→ Exercise brief
A complete, exact retyping of the data below is required.

=== Input data ===

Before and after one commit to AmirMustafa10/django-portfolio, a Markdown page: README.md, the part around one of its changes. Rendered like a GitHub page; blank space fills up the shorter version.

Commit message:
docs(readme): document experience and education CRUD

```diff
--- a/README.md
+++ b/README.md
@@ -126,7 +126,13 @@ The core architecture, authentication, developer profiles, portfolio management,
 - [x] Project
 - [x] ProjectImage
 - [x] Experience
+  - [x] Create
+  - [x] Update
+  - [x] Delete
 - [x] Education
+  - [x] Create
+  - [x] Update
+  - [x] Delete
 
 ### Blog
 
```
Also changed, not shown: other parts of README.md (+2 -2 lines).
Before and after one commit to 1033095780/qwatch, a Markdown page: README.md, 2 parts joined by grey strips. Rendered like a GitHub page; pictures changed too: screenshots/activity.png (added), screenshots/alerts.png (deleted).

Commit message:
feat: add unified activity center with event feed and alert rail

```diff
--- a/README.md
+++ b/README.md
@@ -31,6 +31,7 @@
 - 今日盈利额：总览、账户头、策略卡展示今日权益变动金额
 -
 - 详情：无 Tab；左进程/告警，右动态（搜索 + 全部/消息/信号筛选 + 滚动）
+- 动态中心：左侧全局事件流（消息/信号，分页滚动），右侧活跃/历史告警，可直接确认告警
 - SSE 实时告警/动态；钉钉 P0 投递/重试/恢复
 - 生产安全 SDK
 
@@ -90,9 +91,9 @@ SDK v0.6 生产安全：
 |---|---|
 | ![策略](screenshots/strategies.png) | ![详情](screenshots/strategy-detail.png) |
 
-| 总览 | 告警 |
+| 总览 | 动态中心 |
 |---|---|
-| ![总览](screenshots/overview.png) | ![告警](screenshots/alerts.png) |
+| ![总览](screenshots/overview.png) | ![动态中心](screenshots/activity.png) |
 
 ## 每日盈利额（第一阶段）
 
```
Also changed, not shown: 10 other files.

===

→ Solution for this problem
Before and after one commit to AmirMustafa10/django-portfolio, a Markdown page: README.md, the part around one of its changes. Rendered like a GitHub page; blank space fills up the shorter version.

Commit message:
docs(readme): document experience and education CRUD

```diff
--- a/README.md
+++ b/README.md
@@ -126,7 +126,13 @@ The core architecture, authentication, developer profiles, portfolio management,
 - [x] Project
 - [x] ProjectImage
 - [x] Experience
+  - [x] Create
+  - [x] Update
+  - [x] Delete
 - [x] Education
+  - [x] Create
+  - [x] Update
+  - [x] Delete
 
 ### Blog
 
```
Also changed, not shown: other parts of README.md (+2 -2 lines).
Before and after one commit to 1033095780/qwatch, a Markdown page: README.md, 2 parts joined by grey strips. Rendered like a GitHub page; pictures changed too: screenshots/activity.png (added), screenshots/alerts.png (deleted).

Commit message:
feat: add unified activity center with event feed and alert rail

```diff
--- a/README.md
+++ b/README.md
@@ -31,6 +31,7 @@
 - 今日盈利额：总览、账户头、策略卡展示今日权益变动金额
 -
 - 详情：无 Tab；左进程/告警，右动态（搜索 + 全部/消息/信号筛选 + 滚动）
+- 动态中心：左侧全局事件流（消息/信号，分页滚动），右侧活跃/历史告警，可直接确认告警
 - SSE 实时告警/动态；钉钉 P0 投递/重试/恢复
 - 生产安全 SDK
 
@@ -90,9 +91,9 @@ SDK v0.6 生产安全：
 |---|---|
 | ![策略](screenshots/strategies.png) | ![详情](screenshots/strategy-detail.png) |
 
-| 总览 | 告警 |
+| 总览 | 动态中心 |
 |---|---|
-| ![总览](screenshots/overview.png) | ![告警](screenshots/alerts.png) |
+| ![总览](screenshots/overview.png) | ![动态中心](screenshots/activity.png) |
 
 ## 每日盈利额（第一阶段）
 
```
Also changed, not shown: 10 other files.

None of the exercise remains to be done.